What are the Mental Health Risks of the Quarantine on Nursing Home Residents
Nursing homes have a responsibility to care for not only their patient’s physical care, but also their emotional wellbeing. As COVID-19 has forced many nursing home residents into social isolation, they are at higher risk for developing mental health problems, including depression and cognitive decline.
Social Distancing from COVID-19 Causing Loneliness
COVID-19 has caused most nursing homes to limit or completely stop visitors from visiting their loved ones to prevent the spread of infection to this vulnerable population. Therefore, it can be difficult for family members to recognize that their elderly family member is experiencing mental health problems from the stress of loneliness and depression.
For those who are confined to nursing homes, loneliness has been a concept that was not given the proper recognition. Until recently, as the elephant in the room, loneliness of nursing residents cannot be ignored. When healthcare providers do so, they are committing nursing home neglect, as family members do not have the access they would normally have to advocate for their loved ones.
Mental and Physical Health Consequences of Loneliness
The is a difference between being alone and feeling alone. An elderly person quarantined in a nursing home who is cut off from their loved ones and interaction from others can quickly become depressed from feelings of loneliness. This can lead to cognitive decline that cannot be reversed.
Studies have shown that there is a link between loneliness and increased high blood pressure, sleep disturbances, enhanced dementia, and death. When chronic loneliness exists, its stress has a negative effect on the immune system.
Technology Could Be a Way to Deal with Feeling of Loneliness
The elderly may be reluctant to admit they are dealing with loneliness from the stress caused by the current quarantine. While social distancing may trigger fears of being alone, the right intervention can help affected individuals to understand what is happening now is only temporary and that they are not alone in their feelings.

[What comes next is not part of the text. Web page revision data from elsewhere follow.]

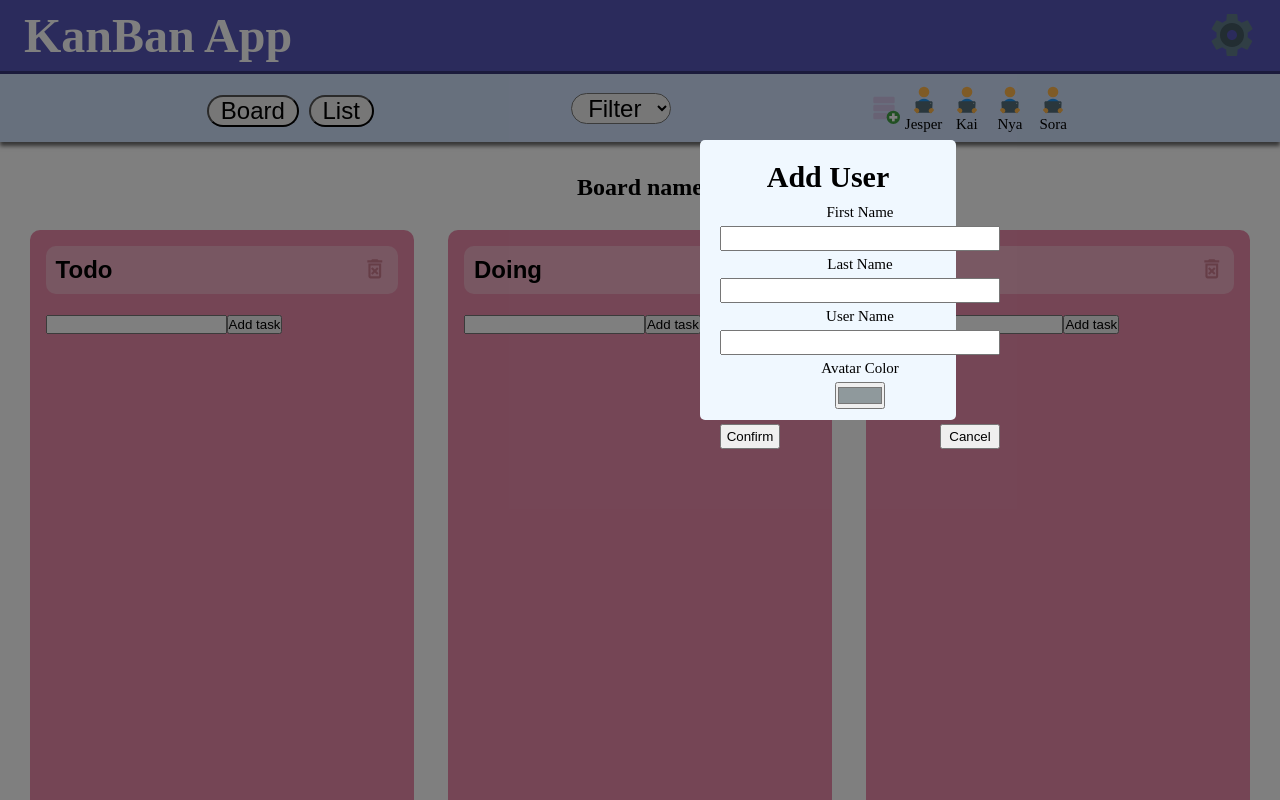
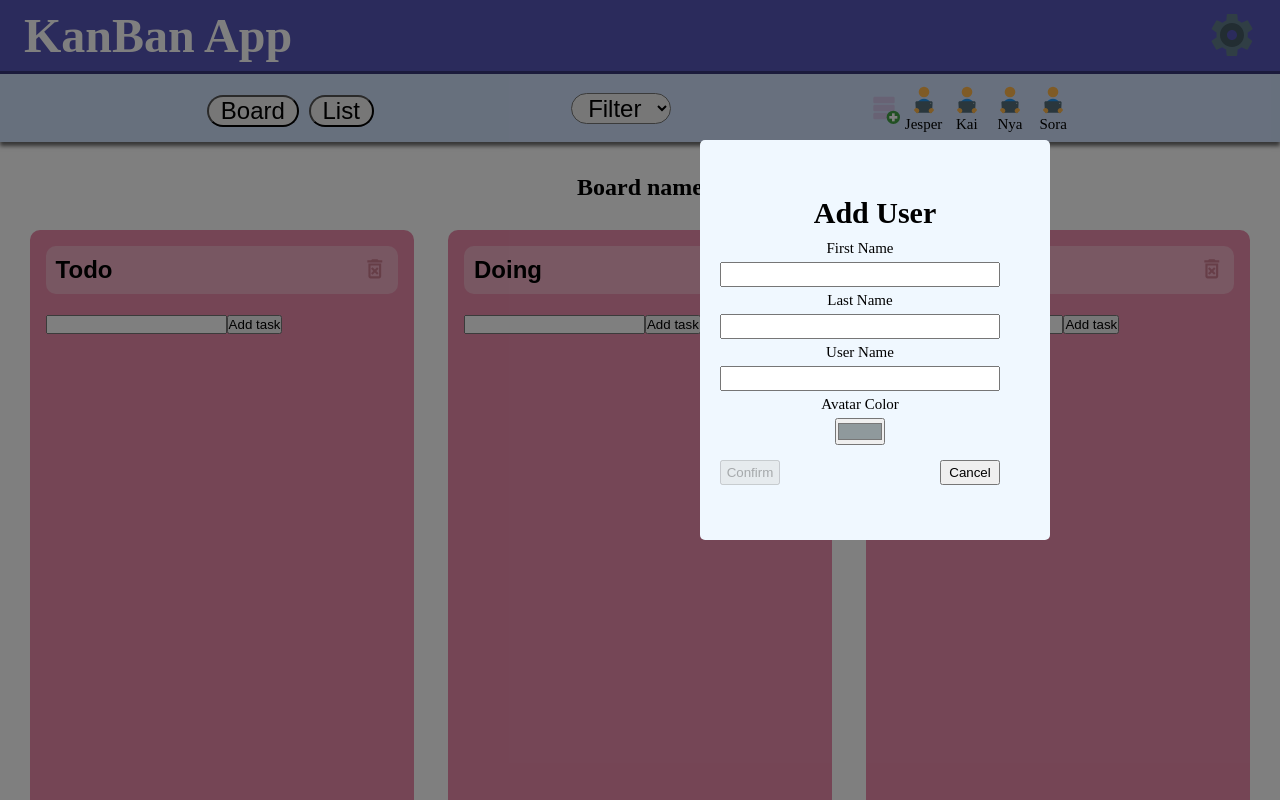
Before and after one commit to jumistrandberg/kanban_collab, a React (Vite) app: page / in a window 1280 px wide. Both pictures are taken after a click on the button 884 px from the left and 108 px from the top of the page. Shown: the top 800 px of the page. Built offline with nearby package versions, Linux system fonts and the light colour scheme.

Commit message:
users nearly complete

```diff
--- a/src/components/Header.jsx
+++ b/src/components/Header.jsx
@@ -1,7 +1,4 @@
 import React, { useState } from "react";
-import { CiCirclePlus } from "react-icons/ci";
-import { RxAvatar } from "react-icons/rx";
-import { IoMdSettings } from "react-icons/io";
 import { FcAddDatabase } from "react-icons/fc";
 import { FcSettings } from "react-icons/fc";
 
@@ -21,12 +18,7 @@ const Header = () => {
     setShowAddUserModal(true)
   }
 
-  const handleConfirmAddUser = () => {
-    console.log('test1')
-  }
-
   const handleCloseAddUserWindow = () => {
-    console.log('close')
     setShowAddUserModal(false)
 
   }
@@ -59,16 +51,11 @@ const Header = () => {
         </select>
         {showAddUserMoal && (
             <AddUserModal
-              handleConfirmAddUser={handleConfirmAddUser}
               handleCloseAddUserWindow={handleCloseAddUserWindow}
             />
         )}
         <div className={styles.avatarDiv}>
           <FcAddDatabase className={styles.addUserBtn} role="button" onClick={OpenAddUserModal}/>
-          {/* <RxAvatar className={styles.activeUser} role="button" />
-          <RxAvatar className={styles.userAvatar} role="button" />
-          <RxAvatar className={styles.userAvatar} role="button" />
-          <RxAvatar className={styles.userAvatar} role="button" /> */}
           <UsersList />
         </div>
       </div>
--- a/src/features/modal/AddUserModal.jsx
+++ b/src/features/modal/AddUserModal.jsx
@@ -6,7 +6,7 @@ import styles from "../../styling/AddUserModal.module.css"
 
 
 
-const AddUserModal = () => {
+const AddUserModal = ({ handleCloseAddUserWindow }) => {
 
         const dispatch = useDispatch()
 
@@ -20,6 +20,8 @@ const AddUserModal = () => {
         const onUserNameChange = e => setNewUserName(e.target.value)
         const onAvatarColorChange = e => setNewAvatarColor(e.target.value)
 
+        const canSave = Boolean(newUserName)
+
         const handleSaveUser = (e) => {
             e.preventDefault()
             const sendUser = {
@@ -32,6 +34,7 @@ const AddUserModal = () => {
             setNewFirstName('')
             setNewLastName('')
             setNewUserName('')
+            handleCloseAddUserWindow()
         }
 
 
@@ -67,7 +70,6 @@ const AddUserModal = () => {
                                     type="text"
                                     id="userUserName"
                                     name="userUserName"
-                                    required
                                     value={newUserName}
                                     onChange={onUserNameChange}
                                 />
@@ -84,9 +86,10 @@ const AddUserModal = () => {
                                     <button
                                         onClick={handleSaveUser}
                                         className={styles.addUserModalButton}
+                                        disabled={!canSave}
                                     >Confirm</button>
                                     <button
-
+                                        onClick={handleCloseAddUserWindow}
                                         className={styles.addUserModalButton}
                                     >Cancel</button>
                                 </div>
--- a/src/features/users/UsersList.jsx
+++ b/src/features/users/UsersList.jsx
@@ -1,15 +1,11 @@
 import { useSelector } from "react-redux";
-import { FaUser } from "react-icons/fa";
-import { selectAllUsers } from "./usersSlice";
 import styles from "../../styling/UsersList.module.css"
-import { FcPortraitMode } from "react-icons/fc";
 import { FcReadingEbook } from "react-icons/fc";
 
 
 
 
 const UsersList = () => {
-    //const users = useSelector(selectAllUsers)
 
     const users = useSelector((state) => state.allUsersReducer.users);
     console.log(users)
--- a/src/styling/AddUserModal.module.css
+++ b/src/styling/AddUserModal.module.css
@@ -14,14 +14,14 @@
 
 .addUserModal {
     z-index: 9;
-    width: 20%;
-    height: 35%;
+    width: 350px;
+    height: 400px;
     margin-top: 140px;
     margin-left: 700px;
     display: flex;
     flex-direction: column;
     align-items: center;
-    justify-content: space-evenly;
+    justify-content: center;
     background-color: aliceblue;
     font-size: 2rem;
     border-radius: 5px;
```
Also changed, not shown: src/features/users/usersSlice.jsx (+0 -11 lines).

During the COVID-19 pandemic, technology has become an essential tool in keeping loved ones connected with family, friends, and healthcare providers. The use of telehealth has expanded to include not only services for physical health care, but also those for mental health care. In some cases, the use of virtual reality is being tested to take residents into an immersive world that can help alleviate their feelings of loneliness by helping build a sense of community.